WHAT TO WORK ON
Print the data exactly as written, line for line, and leave its pictures behind.

*-*-*

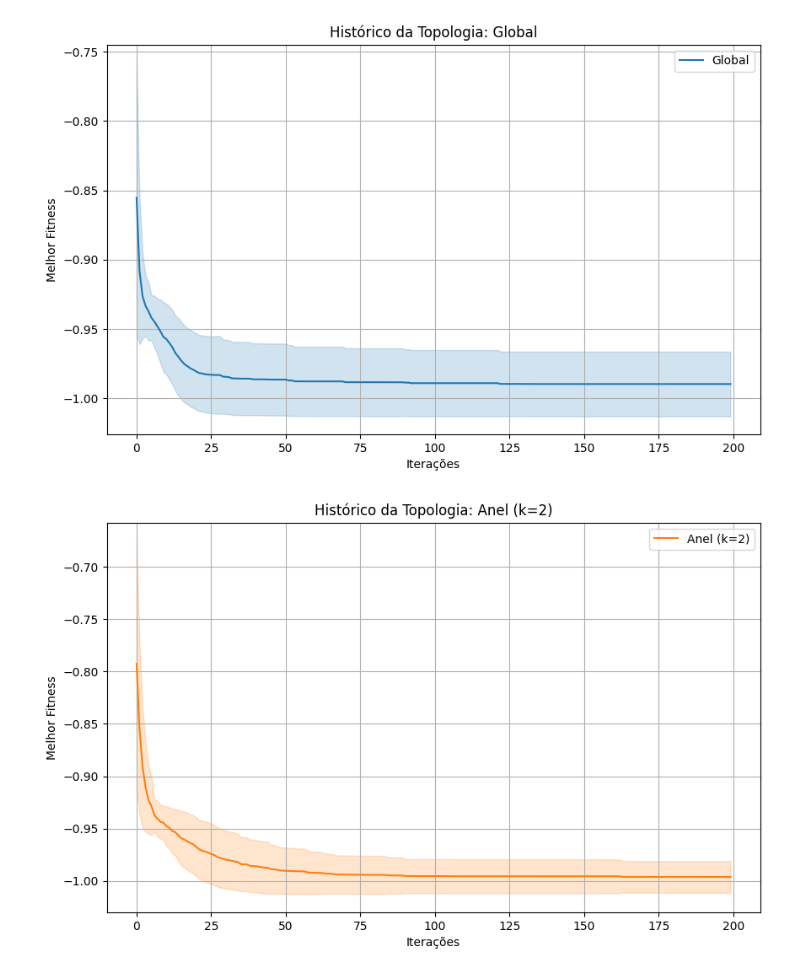
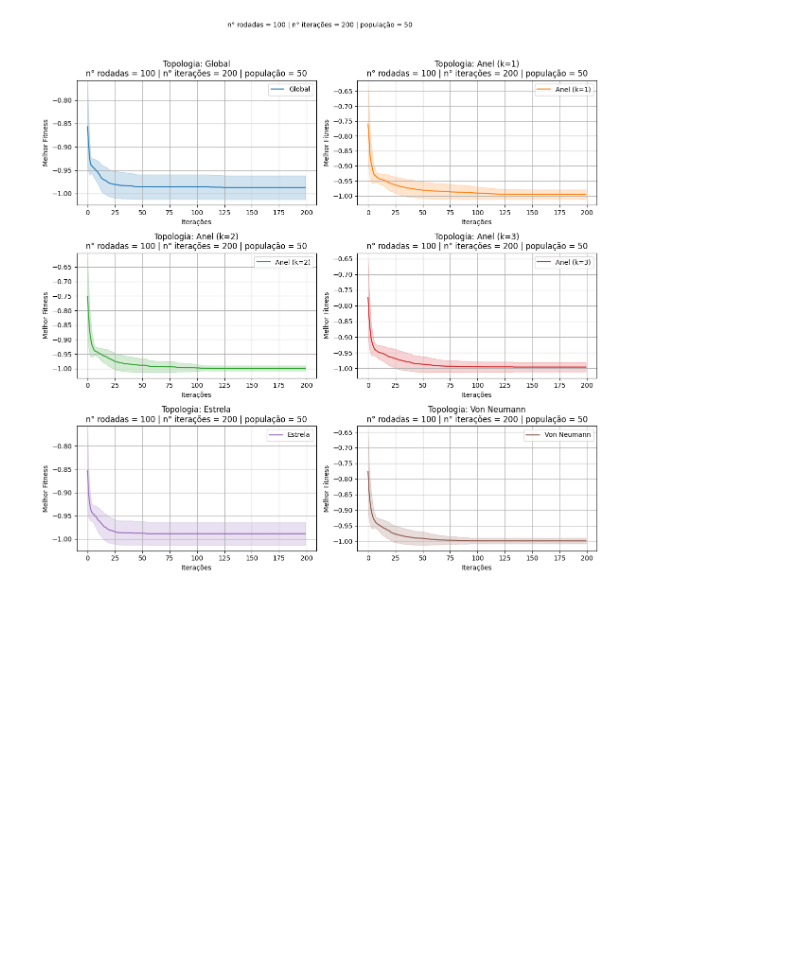
Before and after one commit to RicardoMessala/trab_3, a Jupyter notebook: algoritmo_pso.ipynb, the cells around one changed output. Saved outputs shown, nothing was run; the diff lists cells and outputs as text; code cells hidden in the pictures; blank space fills up the shorter version.

```diff
--- a/algoritmo_pso.ipynb
+++ b/algoritmo_pso.ipynb
@@ -137,7 +140,7 @@ def topology_von_neumann(particles, best_positions, best_fitness):
 
     return neighborhood_best_positions
 # %%
-def pso(cost_func, topology_func, dim=2, num_particles=30, max_iter=500,
+def pso(cost_func, topology_func, num_particles, max_iter, dim=2,
         w=0.5, c1=1, c2=2, max_patience=50, **topology_args):
     """
     Algoritmo PSO genérico que recebe uma função de topologia
@@ -221,7 +224,7 @@ def pso(cost_func, topology_func, dim=2, num_particles=30, max_iter=500,
     return global_best_position, global_best_fitness, history
 # %%
 # Função para comparar as topologias
-def compare_topologies(cost_func, topologies, dim=2, num_particles=30, max_iter=500,
+def compare_topologies(cost_func, topologies, num_particles, max_iter, dim=2,
                       w=0.5, c1=1, c2=2, max_patience=50, runs=5):
     """
     Compara diferentes topologias para o PSO
@@ -322,12 +442,18 @@ if __name__ == "__main__":
     # Define as topologias a serem comparadas
     topologies = {
         'Global': (topology_global, {}),
+        'Anel (k=1)': (topology_ring, {'neighborhood_size': 1}),
         'Anel (k=2)': (topology_ring, {'neighborhood_size': 2}),
-        'Anel (k=1)': (topology_ring, {'neighborhood_size': 1}),
+        'Anel (k=3)': (topology_ring, {'neighborhood_size': 3}),
         'Estrela': (topology_star, {}),
         'Von Neumann': (topology_von_neumann, {})
     }
 
+    num_particles=50
+    max_iter=200
+    runs=100
+    obj_func='drop_wave'
+
     # Compare as topologias em uma função de benchmark
-    mean_history, std_dev_history, median_history, variance_history= compare_topologies(drop_wave_function, topologies, dim=10, num_particles=50, max_iter=200, runs=100)
+    mean_history, std_dev_history, median_history, variance_history= compare_topologies(drop_wave_function, topologies, dim=2, num_particles=num_particles, max_iter=max_iter, runs=runs)
 # %%
@@ -342,5 +469,4 @@ Fitness médio final (Von Neumann): -0.997449813109284
 # %%
-plot_std_results(mean_history, std_dev_history)
+plot_std_results(mean_history, std_dev_history, num_particles=num_particles, max_iter=max_iter, runs=runs, filename=obj_func)
 # %% [output]
-[figure, old version]
+[figure, new version]
-[figure, removed]
```
Also changed, not shown: parts of 9 cells of this notebook, 30 other files.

*-*-*

YOUR RESPONSE
Before and after one commit to RicardoMessala/trab_3, a Jupyter notebook: algoritmo_pso.ipynb, the cells around one changed output. Saved outputs shown, nothing was run; the diff lists cells and outputs as text; code cells hidden in the pictures; blank space fills up the shorter version.

```diff
--- a/algoritmo_pso.ipynb
+++ b/algoritmo_pso.ipynb
@@ -137,7 +140,7 @@ def topology_von_neumann(particles, best_positions, best_fitness):
 
     return neighborhood_best_positions
 # %%
-def pso(cost_func, topology_func, dim=2, num_particles=30, max_iter=500,
+def pso(cost_func, topology_func, num_particles, max_iter, dim=2,
         w=0.5, c1=1, c2=2, max_patience=50, **topology_args):
     """
     Algoritmo PSO genérico que recebe uma função de topologia
@@ -221,7 +224,7 @@ def pso(cost_func, topology_func, dim=2, num_particles=30, max_iter=500,
     return global_best_position, global_best_fitness, history
 # %%
 # Função para comparar as topologias
-def compare_topologies(cost_func, topologies, dim=2, num_particles=30, max_iter=500,
+def compare_topologies(cost_func, topologies, num_particles, max_iter, dim=2,
                       w=0.5, c1=1, c2=2, max_patience=50, runs=5):
     """
     Compara diferentes topologias para o PSO
@@ -322,12 +442,18 @@ if __name__ == "__main__":
     # Define as topologias a serem comparadas
     topologies = {
         'Global': (topology_global, {}),
+        'Anel (k=1)': (topology_ring, {'neighborhood_size': 1}),
         'Anel (k=2)': (topology_ring, {'neighborhood_size': 2}),
-        'Anel (k=1)': (topology_ring, {'neighborhood_size': 1}),
+        'Anel (k=3)': (topology_ring, {'neighborhood_size': 3}),
         'Estrela': (topology_star, {}),
         'Von Neumann': (topology_von_neumann, {})
     }
 
+    num_particles=50
+    max_iter=200
+    runs=100
+    obj_func='drop_wave'
+
     # Compare as topologias em uma função de benchmark
-    mean_history, std_dev_history, median_history, variance_history= compare_topologies(drop_wave_function, topologies, dim=10, num_particles=50, max_iter=200, runs=100)
+    mean_history, std_dev_history, median_history, variance_history= compare_topologies(drop_wave_function, topologies, dim=2, num_particles=num_particles, max_iter=max_iter, runs=runs)
 # %%
@@ -342,5 +469,4 @@ Fitness médio final (Von Neumann): -0.997449813109284
 # %%
-plot_std_results(mean_history, std_dev_history)
+plot_std_results(mean_history, std_dev_history, num_particles=num_particles, max_iter=max_iter, runs=runs, filename=obj_func)
 # %% [output]
-[figure, old version]
+[figure, new version]
-[figure, removed]
```
Also changed, not shown: parts of 9 cells of this notebook, 30 other files.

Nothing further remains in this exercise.